→ Exercise requirements
From start to end, write out the following data exactly, apart from its images.

<<<<

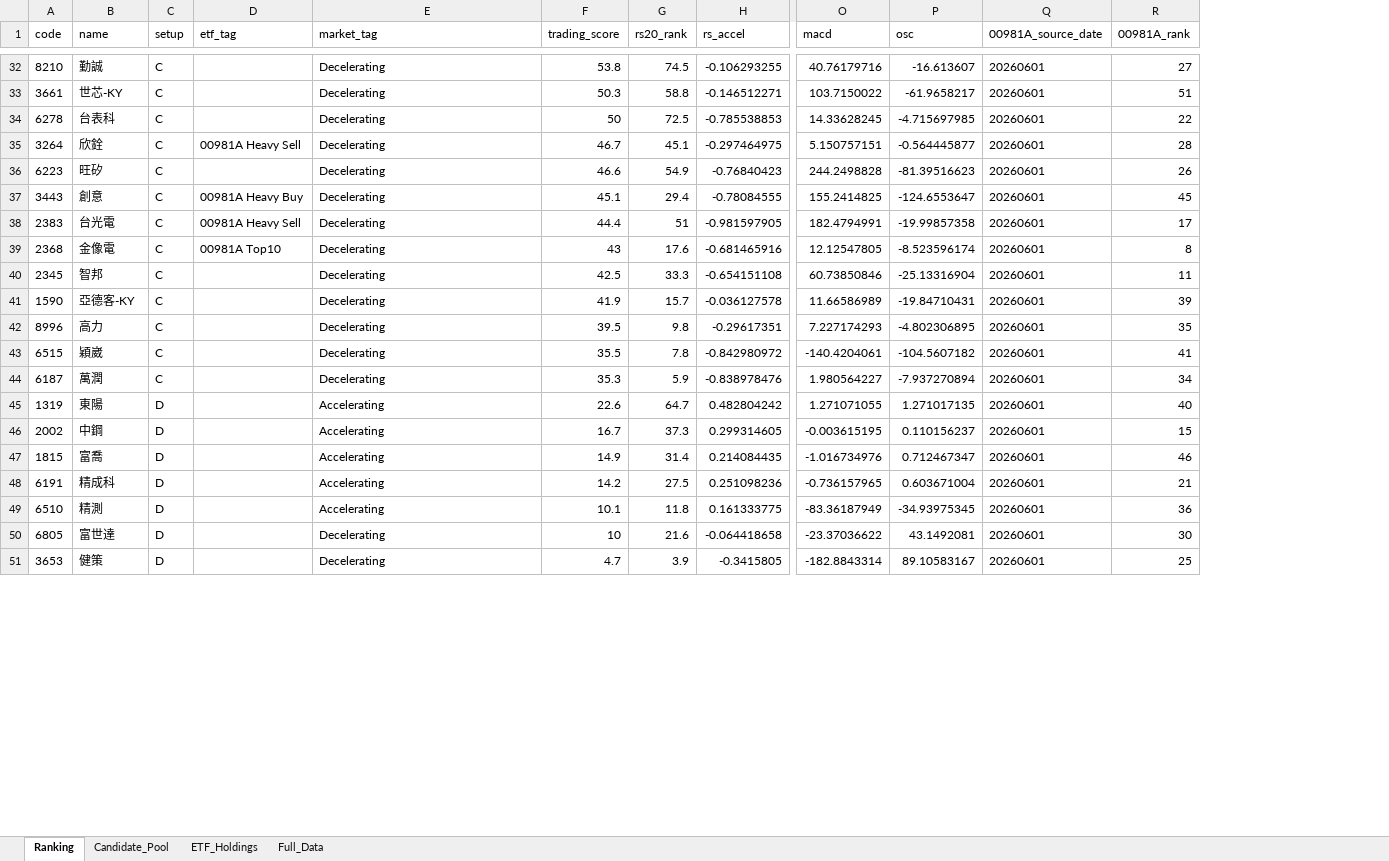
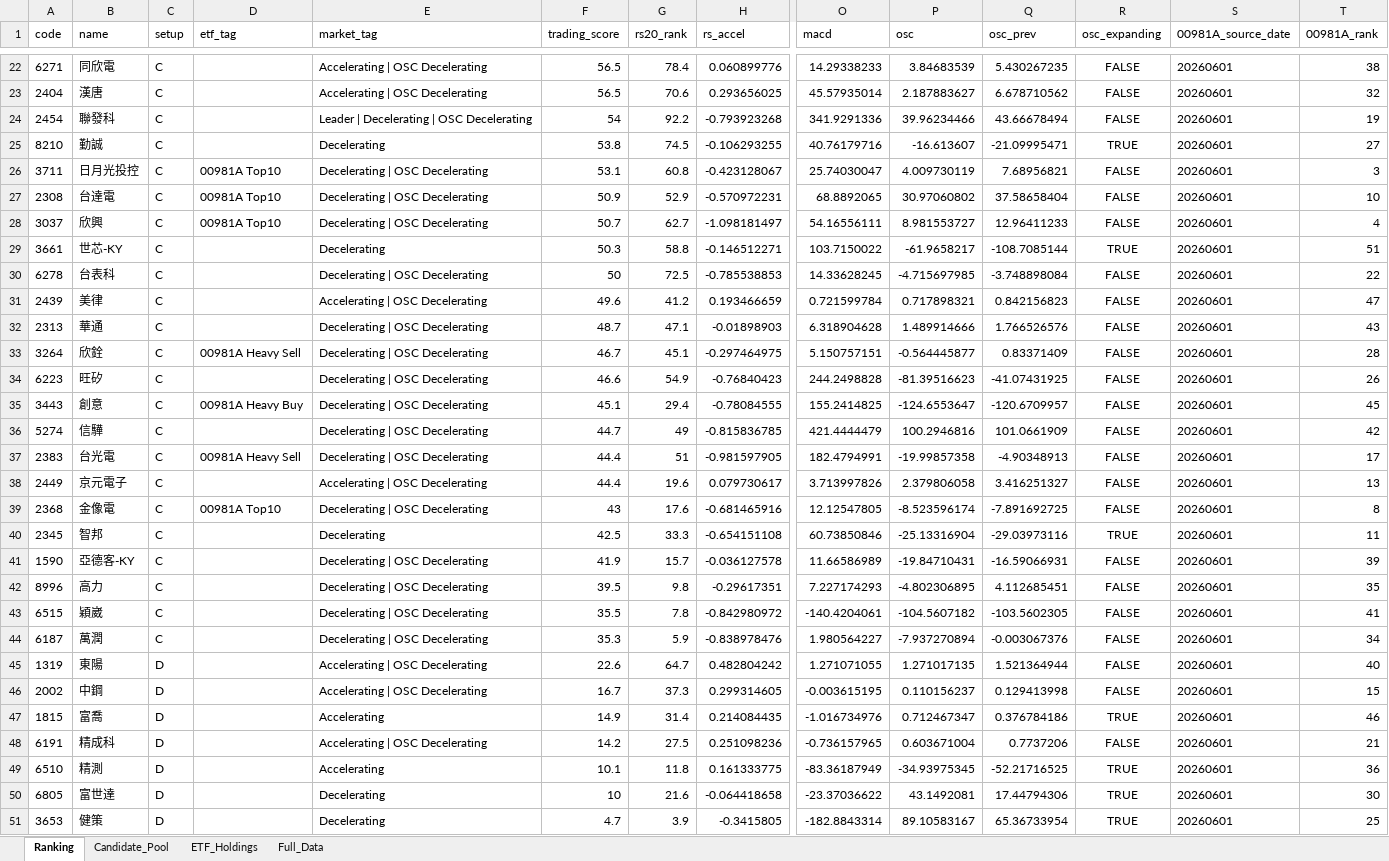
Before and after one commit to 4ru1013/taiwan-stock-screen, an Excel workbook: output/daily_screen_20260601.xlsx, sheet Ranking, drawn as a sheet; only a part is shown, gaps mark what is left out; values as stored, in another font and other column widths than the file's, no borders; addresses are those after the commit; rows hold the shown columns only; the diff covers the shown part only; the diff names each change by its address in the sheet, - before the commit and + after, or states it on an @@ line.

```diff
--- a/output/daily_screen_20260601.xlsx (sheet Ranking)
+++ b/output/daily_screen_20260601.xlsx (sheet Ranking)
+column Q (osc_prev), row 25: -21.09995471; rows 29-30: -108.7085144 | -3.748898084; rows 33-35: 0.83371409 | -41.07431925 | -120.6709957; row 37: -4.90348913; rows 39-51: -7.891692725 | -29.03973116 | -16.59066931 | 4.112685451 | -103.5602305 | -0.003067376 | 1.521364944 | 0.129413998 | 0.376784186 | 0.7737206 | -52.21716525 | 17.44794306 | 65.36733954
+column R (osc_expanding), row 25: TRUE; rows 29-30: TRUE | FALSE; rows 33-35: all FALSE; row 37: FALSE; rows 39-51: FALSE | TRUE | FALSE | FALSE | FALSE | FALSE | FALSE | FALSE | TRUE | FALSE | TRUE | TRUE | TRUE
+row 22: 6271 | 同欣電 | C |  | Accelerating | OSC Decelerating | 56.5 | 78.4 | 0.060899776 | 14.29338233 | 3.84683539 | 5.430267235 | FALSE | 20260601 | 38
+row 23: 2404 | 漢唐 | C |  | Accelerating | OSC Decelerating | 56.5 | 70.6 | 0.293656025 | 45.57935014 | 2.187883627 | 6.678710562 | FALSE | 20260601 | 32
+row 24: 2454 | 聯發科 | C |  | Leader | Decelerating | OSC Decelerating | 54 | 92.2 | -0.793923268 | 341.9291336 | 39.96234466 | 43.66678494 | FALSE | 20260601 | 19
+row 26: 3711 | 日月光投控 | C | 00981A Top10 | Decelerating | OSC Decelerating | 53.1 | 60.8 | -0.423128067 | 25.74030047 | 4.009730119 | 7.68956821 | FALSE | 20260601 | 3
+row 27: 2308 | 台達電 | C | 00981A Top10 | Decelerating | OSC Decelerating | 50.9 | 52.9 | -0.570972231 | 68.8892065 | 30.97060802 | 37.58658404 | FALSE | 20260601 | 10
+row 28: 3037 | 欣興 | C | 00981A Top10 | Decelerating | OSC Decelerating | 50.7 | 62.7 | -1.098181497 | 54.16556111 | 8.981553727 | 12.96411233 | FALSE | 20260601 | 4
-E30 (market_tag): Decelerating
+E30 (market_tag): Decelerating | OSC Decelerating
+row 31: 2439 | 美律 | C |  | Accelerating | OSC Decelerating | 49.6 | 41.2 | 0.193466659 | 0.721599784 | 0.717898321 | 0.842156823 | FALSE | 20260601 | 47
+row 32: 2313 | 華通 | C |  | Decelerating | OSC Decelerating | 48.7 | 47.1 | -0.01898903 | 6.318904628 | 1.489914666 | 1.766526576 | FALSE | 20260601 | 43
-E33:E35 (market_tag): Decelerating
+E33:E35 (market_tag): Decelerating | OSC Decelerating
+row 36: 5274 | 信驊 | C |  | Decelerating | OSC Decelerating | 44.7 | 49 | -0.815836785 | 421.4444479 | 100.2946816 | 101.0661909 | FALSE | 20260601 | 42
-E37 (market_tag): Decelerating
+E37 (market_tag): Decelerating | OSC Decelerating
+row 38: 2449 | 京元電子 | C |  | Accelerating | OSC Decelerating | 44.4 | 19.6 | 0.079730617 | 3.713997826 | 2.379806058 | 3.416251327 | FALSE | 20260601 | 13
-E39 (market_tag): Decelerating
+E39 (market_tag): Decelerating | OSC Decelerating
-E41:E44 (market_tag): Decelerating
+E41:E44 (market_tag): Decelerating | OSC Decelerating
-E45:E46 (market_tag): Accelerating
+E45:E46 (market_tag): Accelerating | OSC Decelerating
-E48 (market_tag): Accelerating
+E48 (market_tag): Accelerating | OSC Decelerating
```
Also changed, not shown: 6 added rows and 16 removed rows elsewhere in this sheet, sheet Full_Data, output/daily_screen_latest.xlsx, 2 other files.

>>>>

→ Output of the exercise
Before and after one commit to 4ru1013/taiwan-stock-screen, an Excel workbook: output/daily_screen_20260601.xlsx, sheet Ranking, drawn as a sheet; only a part is shown, gaps mark what is left out; values as stored, in another font and other column widths than the file's, no borders; addresses are those after the commit; rows hold the shown columns only; the diff covers the shown part only; the diff names each change by its address in the sheet, - before the commit and + after, or states it on an @@ line.

```diff
--- a/output/daily_screen_20260601.xlsx (sheet Ranking)
+++ b/output/daily_screen_20260601.xlsx (sheet Ranking)
+column Q (osc_prev), row 25: -21.09995471; rows 29-30: -108.7085144 | -3.748898084; rows 33-35: 0.83371409 | -41.07431925 | -120.6709957; row 37: -4.90348913; rows 39-51: -7.891692725 | -29.03973116 | -16.59066931 | 4.112685451 | -103.5602305 | -0.003067376 | 1.521364944 | 0.129413998 | 0.376784186 | 0.7737206 | -52.21716525 | 17.44794306 | 65.36733954
+column R (osc_expanding), row 25: TRUE; rows 29-30: TRUE | FALSE; rows 33-35: all FALSE; row 37: FALSE; rows 39-51: FALSE | TRUE | FALSE | FALSE | FALSE | FALSE | FALSE | FALSE | TRUE | FALSE | TRUE | TRUE | TRUE
+row 22: 6271 | 同欣電 | C |  | Accelerating | OSC Decelerating | 56.5 | 78.4 | 0.060899776 | 14.29338233 | 3.84683539 | 5.430267235 | FALSE | 20260601 | 38
+row 23: 2404 | 漢唐 | C |  | Accelerating | OSC Decelerating | 56.5 | 70.6 | 0.293656025 | 45.57935014 | 2.187883627 | 6.678710562 | FALSE | 20260601 | 32
+row 24: 2454 | 聯發科 | C |  | Leader | Decelerating | OSC Decelerating | 54 | 92.2 | -0.793923268 | 341.9291336 | 39.96234466 | 43.66678494 | FALSE | 20260601 | 19
+row 26: 3711 | 日月光投控 | C | 00981A Top10 | Decelerating | OSC Decelerating | 53.1 | 60.8 | -0.423128067 | 25.74030047 | 4.009730119 | 7.68956821 | FALSE | 20260601 | 3
+row 27: 2308 | 台達電 | C | 00981A Top10 | Decelerating | OSC Decelerating | 50.9 | 52.9 | -0.570972231 | 68.8892065 | 30.97060802 | 37.58658404 | FALSE | 20260601 | 10
+row 28: 3037 | 欣興 | C | 00981A Top10 | Decelerating | OSC Decelerating | 50.7 | 62.7 | -1.098181497 | 54.16556111 | 8.981553727 | 12.96411233 | FALSE | 20260601 | 4
-E30 (market_tag): Decelerating
+E30 (market_tag): Decelerating | OSC Decelerating
+row 31: 2439 | 美律 | C |  | Accelerating | OSC Decelerating | 49.6 | 41.2 | 0.193466659 | 0.721599784 | 0.717898321 | 0.842156823 | FALSE | 20260601 | 47
+row 32: 2313 | 華通 | C |  | Decelerating | OSC Decelerating | 48.7 | 47.1 | -0.01898903 | 6.318904628 | 1.489914666 | 1.766526576 | FALSE | 20260601 | 43
-E33:E35 (market_tag): Decelerating
+E33:E35 (market_tag): Decelerating | OSC Decelerating
+row 36: 5274 | 信驊 | C |  | Decelerating | OSC Decelerating | 44.7 | 49 | -0.815836785 | 421.4444479 | 100.2946816 | 101.0661909 | FALSE | 20260601 | 42
-E37 (market_tag): Decelerating
+E37 (market_tag): Decelerating | OSC Decelerating
+row 38: 2449 | 京元電子 | C |  | Accelerating | OSC Decelerating | 44.4 | 19.6 | 0.079730617 | 3.713997826 | 2.379806058 | 3.416251327 | FALSE | 20260601 | 13
-E39 (market_tag): Decelerating
+E39 (market_tag): Decelerating | OSC Decelerating
-E41:E44 (market_tag): Decelerating
+E41:E44 (market_tag): Decelerating | OSC Decelerating
-E45:E46 (market_tag): Accelerating
+E45:E46 (market_tag): Accelerating | OSC Decelerating
-E48 (market_tag): Accelerating
+E48 (market_tag): Accelerating | OSC Decelerating
```
Also changed, not shown: 6 added rows and 16 removed rows elsewhere in this sheet, sheet Full_Data, output/daily_screen_latest.xlsx, 2 other files.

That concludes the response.